Hancock County legislative races are taking shape, and despite no one on the House side being term-limited, there are some interesting contests emerging. Redistricting has scrambled the roster of who has which towns, so incumbents will have some new towns in which to campaign.
The Hancock County House delegation is mid-life, legislatively speaking. Of the eight Hancock representatives, three are in their first term (Reps. Downes, Williams and Carmichael) and five are in their second (Reps. Faulkingham, Grohoski, Hutchins, McDonald and Pebworth). Hutchins gets an asterisk for serving a previous term (1988-90).
The resignation of Senator Louie Luchini triggered a special election in June for that Senate vacancy, but it also perturbed the waters on the House side. After much consideration, Rep. Nicole Grohoski of Ellsworth decided to leave her House seat and enter the Senate race against former Senator Brian Langley. That’s House vacancy number one, the Ellsworth/Trenton seat.
Rep. Genevieve McDonald of Stonington also gave the Senate serious thought but ultimately stepped aside to support Grohoski. McDonald then announced her decision to leave the legislature altogether. That left vacancy number two.
Politics abhors a vacuum. Holly Eaton of Deer Isle was first into the breach. Like McDonald, Eaton knows her way around a lobster boat, a plus for anyone seeking to represent Maine’s top fishing port. She has served on the Deer Isle school board and is active with other local organizations.
What will make that a particularly interesting race, which redistricting has changed to House District 15, is that Swan’s Island lobsterman Jason Joyce has also filed to run. He is currently a selectman in his town and comes from a family that is bedrock Swan’s Island.
Vacancy number three: Democrat Sarah Pebworth of Blue Hill will not be running for a third term so she can pursue other life goals. Fellow Democrat Nina Milliken, also of Blue Hill, has filed for the seat.
Party candidates for the June primary must file their petitions by 5 p.m. on March 15. Winter Harbor representative Billy Bob Faulkingham has filed, but as of March 4, incumbents Downes, Hutchins, Williams and Carmichael have not. Williams says she has her signatures and will file this week.
With COVID-19 restrictions fading away, kind of, mostly, the April 20 adjournment date will mark the official start of campaign season. Legislators will pour out of the State House and into the streets and coffee shops of their hometowns, eager to mix it up with voters.
Governor Janet Mills is working to tee the election up for her party (and herself), having declared a monster give-back of surplus funds that will send $750 checks to about 800,000 Mainers.
Republicans were on their back foot for a moment; as the ones perennially advocating the return of surplus funds to the citizenry, it’s a Democratic governor with a sack full of money proposing to do just that. They were suddenly in need of a fly in that ointment. They found it in proposing that, instead of the checks, there should be a permanent decrease in the Maine income tax. The trouble with that is this may well be a one-time revenue bump, much of it to do with federal funds, and an income tax reduction – or elimination – is a recurring revenue loss.
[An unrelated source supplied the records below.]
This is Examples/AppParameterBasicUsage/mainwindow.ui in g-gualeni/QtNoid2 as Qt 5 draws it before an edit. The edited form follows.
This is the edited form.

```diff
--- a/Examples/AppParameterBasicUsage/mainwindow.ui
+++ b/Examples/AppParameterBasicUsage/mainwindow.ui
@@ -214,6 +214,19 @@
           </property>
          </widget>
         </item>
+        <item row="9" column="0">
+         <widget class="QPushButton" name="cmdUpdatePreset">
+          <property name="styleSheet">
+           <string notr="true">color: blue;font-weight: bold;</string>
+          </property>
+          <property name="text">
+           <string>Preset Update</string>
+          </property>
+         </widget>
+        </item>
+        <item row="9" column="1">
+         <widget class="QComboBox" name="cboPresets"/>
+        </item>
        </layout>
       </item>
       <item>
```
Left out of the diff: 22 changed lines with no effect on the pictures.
Though Mills has gotten cross-threaded with her constituents on several issues, including tribal negotiations and the CMP pipeline, it is certainly not enough to shift Democrats to vote red instead. And Hancock County is, as Miles Davis would say, kind of blue.
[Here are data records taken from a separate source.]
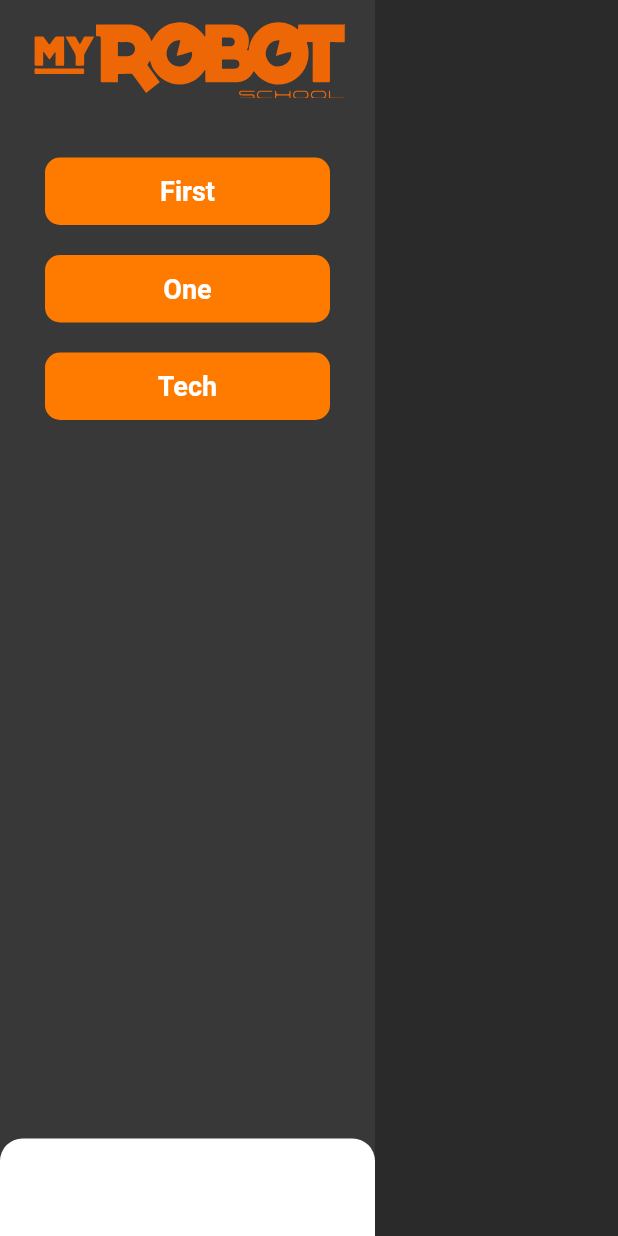
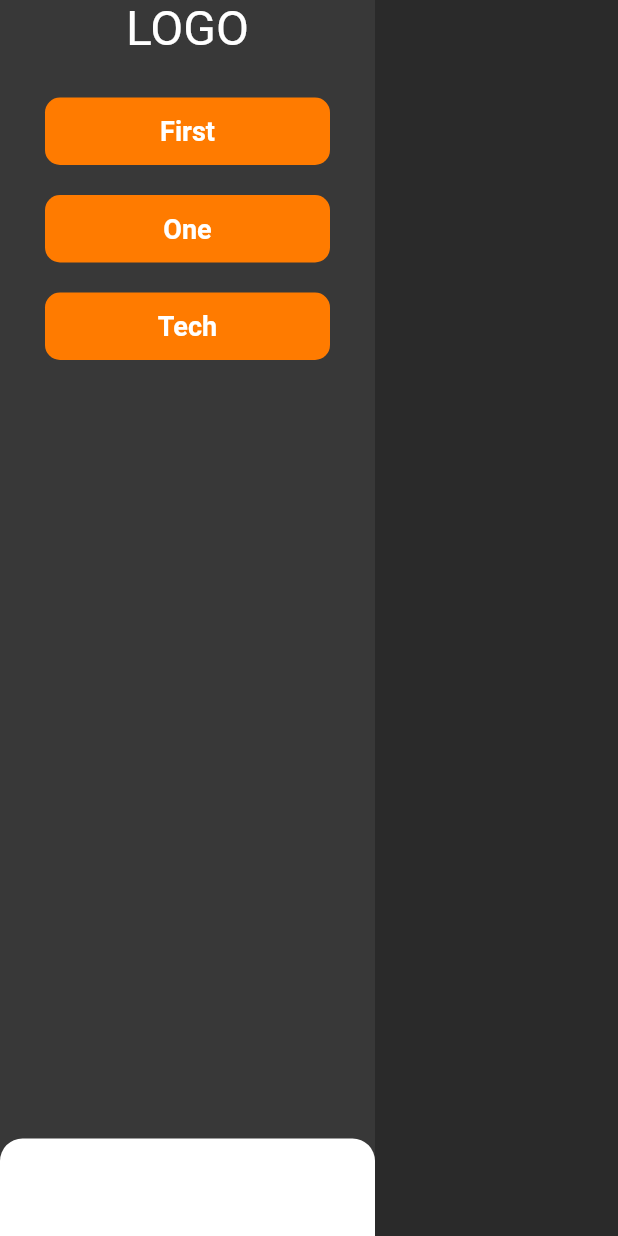
Before and after one commit to Alexsandro-97/learning-center, a Flutter app: the screen it shows after launch, on a phone screen of 412 x 824 dp. Run offline on Flutter 3.47's test engine with Material 2 defaults, Android fonts, the phone set to English and light mode, and no system bars.

Commit message:
update code

```diff
--- a/lib/main.dart
+++ b/lib/main.dart
@@ -1,4 +1,5 @@
 import 'package:flutter/material.dart';
+import 'package:myrobot_app/screens/course_screen.dart';
 import 'package:myrobot_app/screens/home_screen.dart';
 
 void main() => runApp(const MyApp());
@@ -14,7 +15,11 @@ class MyApp extends StatelessWidget {
       theme: ThemeData(
         primarySwatch: Colors.blue,
       ),
-      home: const HomeScreen(),
+      initialRoute: '/',
+      routes: {
+        '/': (context) => const HomeScreen(),
+        '/course': (context) => const CourseScreen(),
+      },
     );
   }
 }
--- a/lib/screens/home_screen.dart
+++ b/lib/screens/home_screen.dart
@@ -1,5 +1,4 @@
 import 'package:flutter/material.dart';
-import 'package:flutter_svg/svg.dart';
 import 'package:myrobot_app/resources/cursos.dart';
 
 class HomeScreen extends StatefulWidget {
@@ -24,15 +23,14 @@ class _HomeScreenState extends State<HomeScreen> {
             height: MediaQuery.of(context).size.height,
             child: Column(
               children: [
-                Container(
-                  margin: const EdgeInsets.only(bottom: 40),
+                const SizedBox(
                   height: 65,
-                  child: SvgPicture.asset(
-                    'assets/images/myrobot-logo.svg',
-                    semanticsLabel: 'My Robot Logo',
-                    fit: BoxFit.cover,
-                    height: 300,
-                    width: 300,
+                  child: Text(
+                    'LOGO',
+                    style: TextStyle(
+                      color: Colors.white,
+                      fontSize: 32,
+                    ),
                   ),
                 ),
                 Expanded(
@@ -55,12 +53,12 @@ class _HomeScreenState extends State<HomeScreen> {
                               _cursoSelected = 'One';
                               _aulaCursoSelected = Courses.cursosOne;
                             });
-                          } else if (Courses.cursos[index] == 'Tech') {
+                          } /* else if (Courses.cursos[index] == 'Tech') {
                             setState(() {
                               _cursoSelected = 'Tech';
                               _aulaCursoSelected = Courses.cursosTech;
                             });
-                          }
+                          } */
                         },
                         child: Container(
                           height: 45,
@@ -115,7 +113,9 @@ class _HomeScreenState extends State<HomeScreen> {
                 crossAxisCount: 4,
                 children: List.generate(
                   45,
-                  (index) => Container(
+                  (index) => InkWell(
+                    onTap: () => Navigator.pushNamed(context, '/course'),
+                    child: Container(
                       padding: const EdgeInsets.all(8),
                       child: Column(
                         mainAxisAlignment: MainAxisAlignment.spaceBetween,
@@ -156,6 +156,7 @@ class _HomeScreenState extends State<HomeScreen> {
                 ),
               ),
             ),
+          ),
         ],
       ),
     );
```
Also changed, not shown: lib/screens/course_screen.dart (added, +139 -0 lines). Lines whose indentation alone changed are shown as unchanged.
Of the 38 Hancock County towns (including the city of Ellsworth), 22 have more registered Republicans than Democrats but the towns where Democrats lead tend to be more populous. The towns of Trenton and Winter Harbor edge into the Republican column by a single registered voter each.
Only five Hancock County communities have more than 2,000 registered voters. Ellsworth and Bucksport are majority Republican; Bar Harbor, Blue Hill and Hancock are majority Democrat. Well, only Bar Harbor Democrats have an actual majority of registered voters. For the other four towns, figure in Green Independents and unenrolled voters, as one should, and the lead party has a plurality.
Mount Desert Island is a Democratic stronghold, even in conservative Tremont where there are 157 more Democratic registered voters than Republicans. In Tremont, Bar Harbor and Southwest Harbor, there are more unenrolled voters than Republicans. Mount Desert misses sharing that statistic by a single voter.
The other islands are mostly Democratic, Swan’s Island being the Republican exception. Eight towns have more unenrolled voters than Republicans. Ten towns have more unenrolled voters than Democrats. Orland, Sullivan and Winter Harbor have more unenrolled voters than either party. Aurora and Eastbrook have none.
Many thanks to the Ellsworth American and Islander special section, “Overview,” for a glorious roll in the data.